=== GIVEN ENTRIES ===

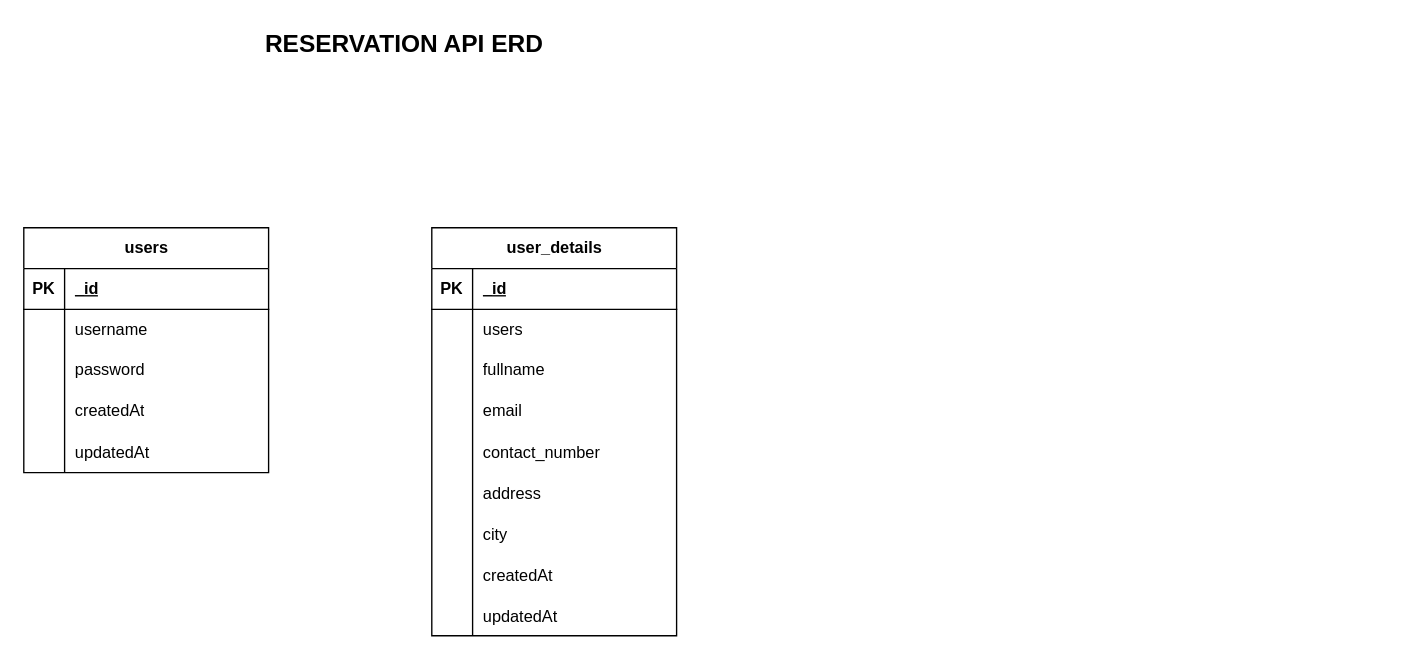
Above: Reservation-API-ERD.drawio in Jay200123/Reservation-API (draw.io), before the change. Source tidied: cells renumbered, new cells numbered last; positions are measured from the earlier drawing's top-left corner, leaving out a move shared by most shapes. Both pictures are drawn from the tidied source at 136%, with x=0, y=0 at pixel (23, 23).
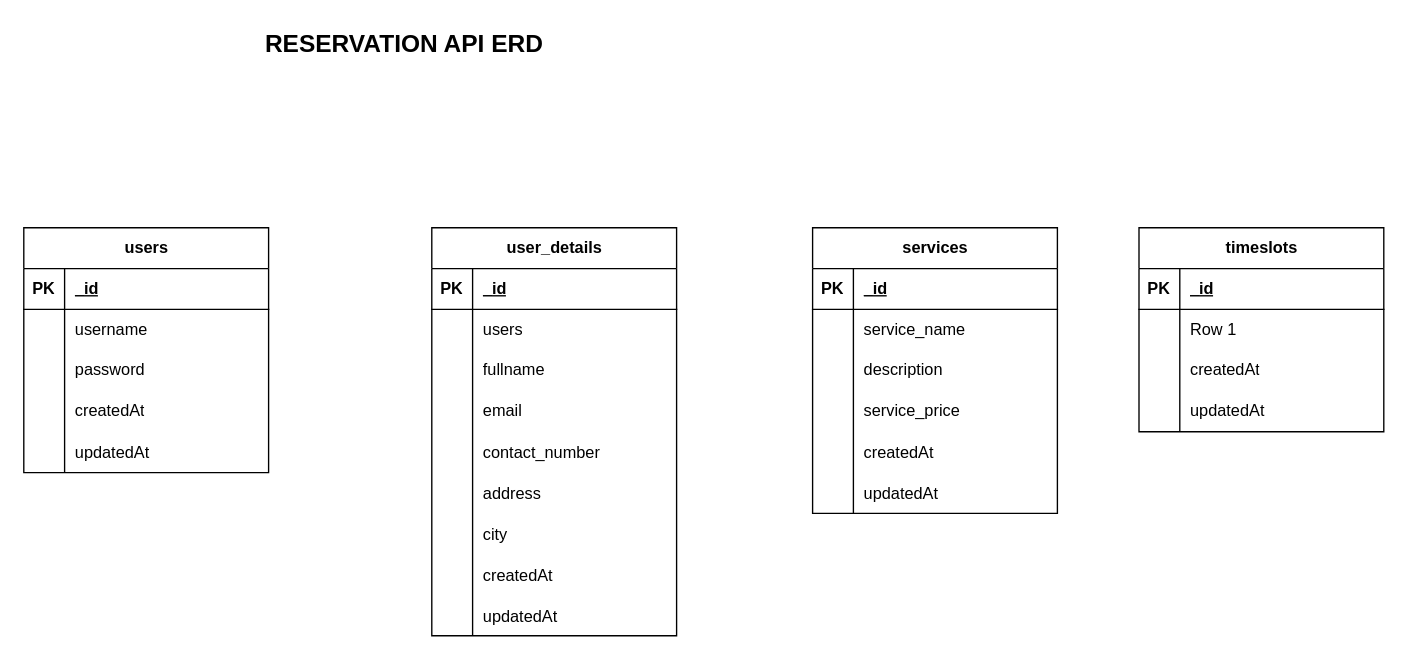
Above is the later version.

Commit message:
Changed Reservation API ERD

Change to the diagram source:
```diff
@@
+    <mxCell id="47" value="services" style="shape=table;startSize=30;childLayout=tableLayout;rowLines=0;fontStyle=1;align=center;html=1;" parent="1" vertex="1">
+      <mxGeometry x="580" y="150" width="180" height="210" as="geometry" />
+    </mxCell>
+    <mxCell id="48" style="shape=tableRow;horizontal=0;startSize=0;swimlaneHead=0;swimlaneBody=0;fillColor=none;top=0;left=0;right=0;bottom=1;" parent="47" vertex="1">
+      <mxGeometry y="30" width="180" height="30" as="geometry" />
+    </mxCell>
+    <mxCell id="49" value="PK" style="shape=partialRectangle;fillColor=none;top=0;left=0;bottom=0;right=0;fontStyle=1;overflow=hidden;whiteSpace=wrap;html=1;" parent="48" vertex="1">
+      <mxGeometry width="30" height="30" as="geometry" />
+    </mxCell>
+    <mxCell id="50" value="_id" style="shape=partialRectangle;fillColor=none;top=0;left=0;bottom=0;right=0;align=left;spacingLeft=6;fontStyle=5;overflow=hidden;whiteSpace=wrap;html=1;" parent="48" vertex="1">
+      <mxGeometry x="30" width="150" height="30" as="geometry" />
+    </mxCell>
+    <mxCell id="51" style="shape=tableRow;horizontal=0;startSize=0;swimlaneHead=0;swimlaneBody=0;fillColor=none;top=0;left=0;right=0;bottom=0;" parent="47" vertex="1">
+      <mxGeometry y="60" width="180" height="30" as="geometry" />
+    </mxCell>
+    <mxCell id="52" style="shape=partialRectangle;fillColor=none;top=0;left=0;bottom=0;right=0;overflow=hidden;whiteSpace=wrap;html=1;" parent="51" vertex="1">
+      <mxGeometry width="30" height="30" as="geometry" />
+    </mxCell>
+    <mxCell id="53" value="service_name" style="shape=partialRectangle;fillColor=none;top=0;left=0;bottom=0;right=0;align=left;spacingLeft=6;overflow=hidden;whiteSpace=wrap;html=1;" parent="51" vertex="1">
+      <mxGeometry x="30" width="150" height="30" as="geometry" />
+    </mxCell>
+    <mxCell id="54" style="shape=tableRow;horizontal=0;startSize=0;swimlaneHead=0;swimlaneBody=0;fillColor=none;top=0;left=0;right=0;bottom=0;" parent="47" vertex="1">
+      <mxGeometry y="90" width="180" height="30" as="geometry" />
+    </mxCell>
+    <mxCell id="55" style="shape=partialRectangle;fillColor=none;top=0;left=0;bottom=0;right=0;overflow=hidden;whiteSpace=wrap;html=1;" parent="54" vertex="1">
+      <mxGeometry width="30" height="30" as="geometry" />
+    </mxCell>
+    <mxCell id="56" value="description" style="shape=partialRectangle;fillColor=none;top=0;left=0;bottom=0;right=0;align=left;spacingLeft=6;overflow=hidden;whiteSpace=wrap;html=1;" parent="54" vertex="1">
+      <mxGeometry x="30" width="150" height="30" as="geometry" />
+    </mxCell>
+    <mxCell id="57" style="shape=tableRow;horizontal=0;startSize=0;swimlaneHead=0;swimlaneBody=0;fillColor=none;top=0;left=0;right=0;bottom=0;" parent="47" vertex="1">
+      <mxGeometry y="120" width="180" height="30" as="geometry" />
+    </mxCell>
+    <mxCell id="58" style="shape=partialRectangle;fillColor=none;top=0;left=0;bottom=0;right=0;overflow=hidden;whiteSpace=wrap;html=1;" parent="57" vertex="1">
+      <mxGeometry width="30" height="30" as="geometry" />
+    </mxCell>
+    <mxCell id="59" value="service_price" style="shape=partialRectangle;fillColor=none;top=0;left=0;bottom=0;right=0;align=left;spacingLeft=6;overflow=hidden;whiteSpace=wrap;html=1;" parent="57" vertex="1">
+      <mxGeometry x="30" width="150" height="30" as="geometry" />
+    </mxCell>
+    <mxCell id="60" style="shape=tableRow;horizontal=0;startSize=0;swimlaneHead=0;swimlaneBody=0;fillColor=none;top=0;left=0;right=0;bottom=0;" parent="47" vertex="1">
+      <mxGeometry y="150" width="180" height="30" as="geometry" />
+    </mxCell>
+    <mxCell id="61" style="shape=partialRectangle;fillColor=none;top=0;left=0;bottom=0;right=0;overflow=hidden;" parent="60" vertex="1">
+      <mxGeometry width="30" height="30" as="geometry" />
+    </mxCell>
+    <mxCell id="62" value="createdAt" style="shape=partialRectangle;fillColor=none;top=0;left=0;bottom=0;right=0;align=left;spacingLeft=6;overflow=hidden;" parent="60" vertex="1">
+      <mxGeometry x="30" width="150" height="30" as="geometry" />
+    </mxCell>
+    <mxCell id="63" style="shape=tableRow;horizontal=0;startSize=0;swimlaneHead=0;swimlaneBody=0;fillColor=none;top=0;left=0;right=0;bottom=0;" parent="47" vertex="1">
+      <mxGeometry y="180" width="180" height="30" as="geometry" />
+    </mxCell>
+    <mxCell id="64" style="shape=partialRectangle;fillColor=none;top=0;left=0;bottom=0;right=0;overflow=hidden;" parent="63" vertex="1">
+      <mxGeometry width="30" height="30" as="geometry" />
+    </mxCell>
+    <mxCell id="65" value="updatedAt" style="shape=partialRectangle;fillColor=none;top=0;left=0;bottom=0;right=0;align=left;spacingLeft=6;overflow=hidden;" parent="63" vertex="1">
+      <mxGeometry x="30" width="150" height="30" as="geometry" />
+    </mxCell>
+    <mxCell id="66" value="timeslots" style="shape=table;startSize=30;childLayout=tableLayout;rowLines=0;fontStyle=1;align=center;html=1;" parent="1" vertex="1">
+      <mxGeometry x="820" y="150" width="180" height="150" as="geometry" />
+    </mxCell>
+    <mxCell id="67" style="shape=tableRow;horizontal=0;startSize=0;swimlaneHead=0;swimlaneBody=0;fillColor=none;top=0;left=0;right=0;bottom=1;" parent="66" vertex="1">
+      <mxGeometry y="30" width="180" height="30" as="geometry" />
+    </mxCell>
+    <mxCell id="68" value="PK" style="shape=partialRectangle;fillColor=none;top=0;left=0;bottom=0;right=0;fontStyle=1;overflow=hidden;whiteSpace=wrap;html=1;" parent="67" vertex="1">
+      <mxGeometry width="30" height="30" as="geometry" />
+    </mxCell>
+    <mxCell id="69" value="_id" style="shape=partialRectangle;fillColor=none;top=0;left=0;bottom=0;right=0;align=left;spacingLeft=6;fontStyle=5;overflow=hidden;whiteSpace=wrap;html=1;" parent="67" vertex="1">
+      <mxGeometry x="30" width="150" height="30" as="geometry" />
+    </mxCell>
+    <mxCell id="70" style="shape=tableRow;horizontal=0;startSize=0;swimlaneHead=0;swimlaneBody=0;fillColor=none;top=0;left=0;right=0;bottom=0;" parent="66" vertex="1">
+      <mxGeometry y="60" width="180" height="30" as="geometry" />
+    </mxCell>
+    <mxCell id="71" style="shape=partialRectangle;fillColor=none;top=0;left=0;bottom=0;right=0;overflow=hidden;whiteSpace=wrap;html=1;" parent="70" vertex="1">
+      <mxGeometry width="30" height="30" as="geometry" />
+    </mxCell>
+    <mxCell id="72" value="Row 1" style="shape=partialRectangle;fillColor=none;top=0;left=0;bottom=0;right=0;align=left;spacingLeft=6;overflow=hidden;whiteSpace=wrap;html=1;" parent="70" vertex="1">
+      <mxGeometry x="30" width="150" height="30" as="geometry" />
+    </mxCell>
+    <mxCell id="73" style="shape=tableRow;horizontal=0;startSize=0;swimlaneHead=0;swimlaneBody=0;fillColor=none;top=0;left=0;right=0;bottom=0;" parent="66" vertex="1">
+      <mxGeometry y="90" width="180" height="30" as="geometry" />
+    </mxCell>
+    <mxCell id="74" style="shape=partialRectangle;fillColor=none;top=0;left=0;bottom=0;right=0;overflow=hidden;whiteSpace=wrap;html=1;" parent="73" vertex="1">
+      <mxGeometry width="30" height="30" as="geometry" />
+    </mxCell>
+    <mxCell id="75" value="createdAt" style="shape=partialRectangle;fillColor=none;top=0;left=0;bottom=0;right=0;align=left;spacingLeft=6;overflow=hidden;whiteSpace=wrap;html=1;" parent="73" vertex="1">
+      <mxGeometry x="30" width="150" height="30" as="geometry" />
+    </mxCell>
+    <mxCell id="76" style="shape=tableRow;horizontal=0;startSize=0;swimlaneHead=0;swimlaneBody=0;fillColor=none;top=0;left=0;right=0;bottom=0;" parent="66" vertex="1">
+      <mxGeometry y="120" width="180" height="30" as="geometry" />
+    </mxCell>
+    <mxCell id="77" style="shape=partialRectangle;fillColor=none;top=0;left=0;bottom=0;right=0;overflow=hidden;whiteSpace=wrap;html=1;" parent="76" vertex="1">
+      <mxGeometry width="30" height="30" as="geometry" />
+    </mxCell>
+    <mxCell id="78" value="updatedAt" style="shape=partialRectangle;fillColor=none;top=0;left=0;bottom=0;right=0;align=left;spacingLeft=6;overflow=hidden;whiteSpace=wrap;html=1;" parent="76" vertex="1">
+      <mxGeometry x="30" width="150" height="30" as="geometry" />
+    </mxCell>
```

===

> _TASK INSTRUCTIONS_
Count how many lines of the records hold the string "createdAt"; the answer is that number alone.

> _REPLY TO THE EXERCISE_
2